[Records excerpted from a collection]
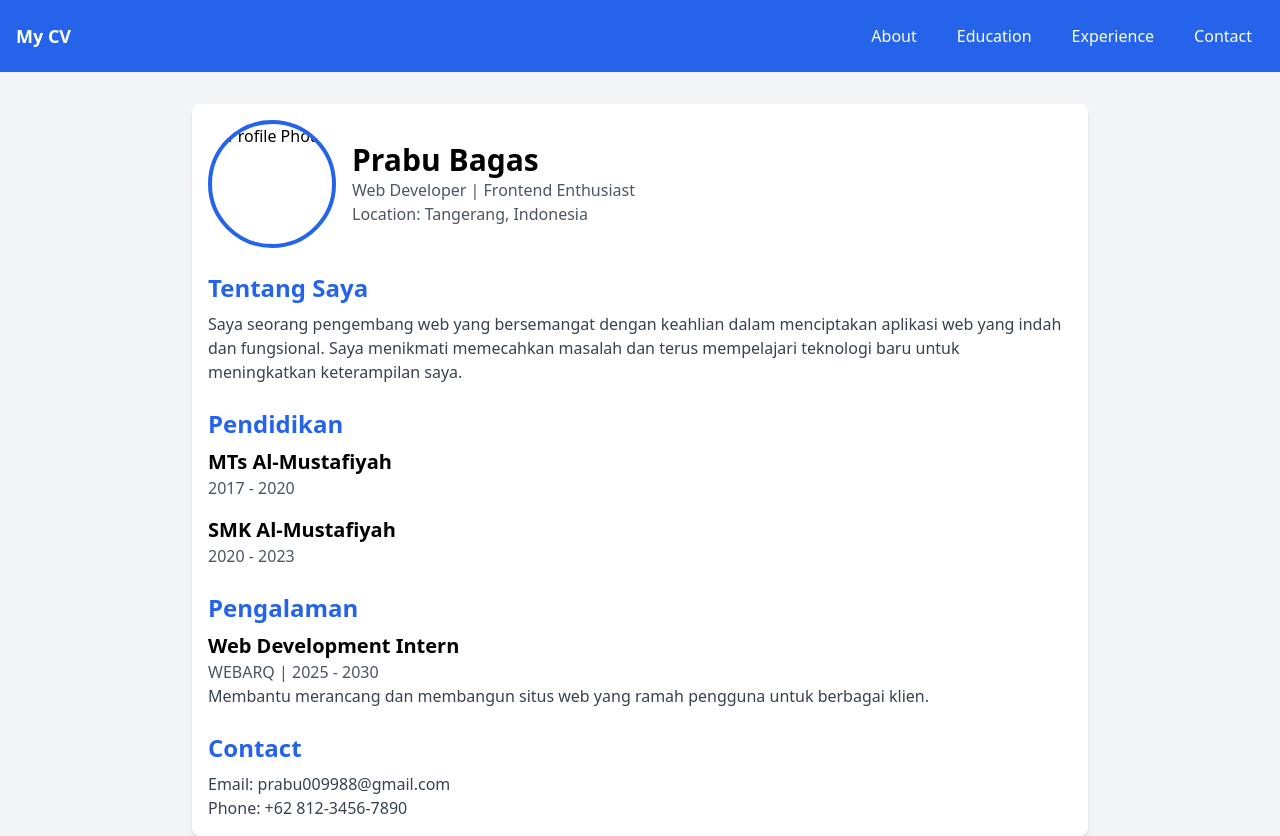
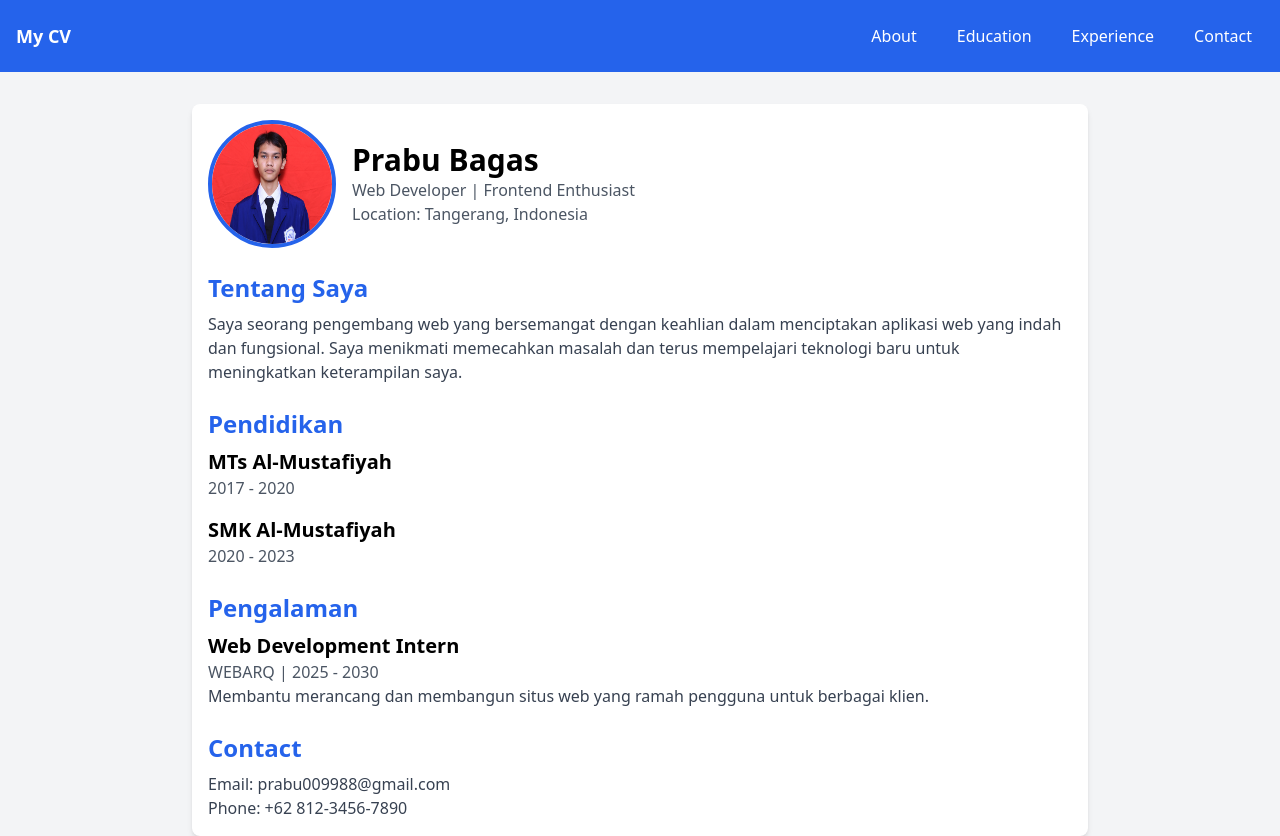
Before and after one commit to bagasi213/prabubagascv, a plain HTML site: page index.html in a window 1280 px wide. Drawn offline with nearby package versions, Linux system fonts and the light colour scheme.

Commit message:
Update index.html

```diff
--- a/index.html
+++ b/index.html
@@ -32,7 +32,7 @@
     <div class="max-w-4xl mx-auto mt-8 p-4 bg-white shadow-md rounded-lg">
         <!-- Profile Section -->
         <div class="flex items-center space-x-4">
-            <img src="../assets/mycv.jpg" alt="Profile Photo" class="w-32 h-32 rounded-full border-4 border-blue-600">
+            <img src="mycv.jpg" alt="Profile Photo" class="w-32 h-32 rounded-full border-4 border-blue-600">
             <div>
                 <h1 class="text-3xl font-bold">Prabu Bagas</h1>
                 <p class="text-gray-600">Web Developer | Frontend Enthusiast</p>
```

#### Aim of the task
Retrieve each line from the records above where the word "html" occurs.

#### Task result
Before and after one commit to bagasi213/prabubagascv, a plain HTML site: page index.html in a window 1280 px wide. Drawn offline with nearby package versions, Linux system fonts and the light colour scheme.
Update index.html
--- a/index.html
+++ b/index.html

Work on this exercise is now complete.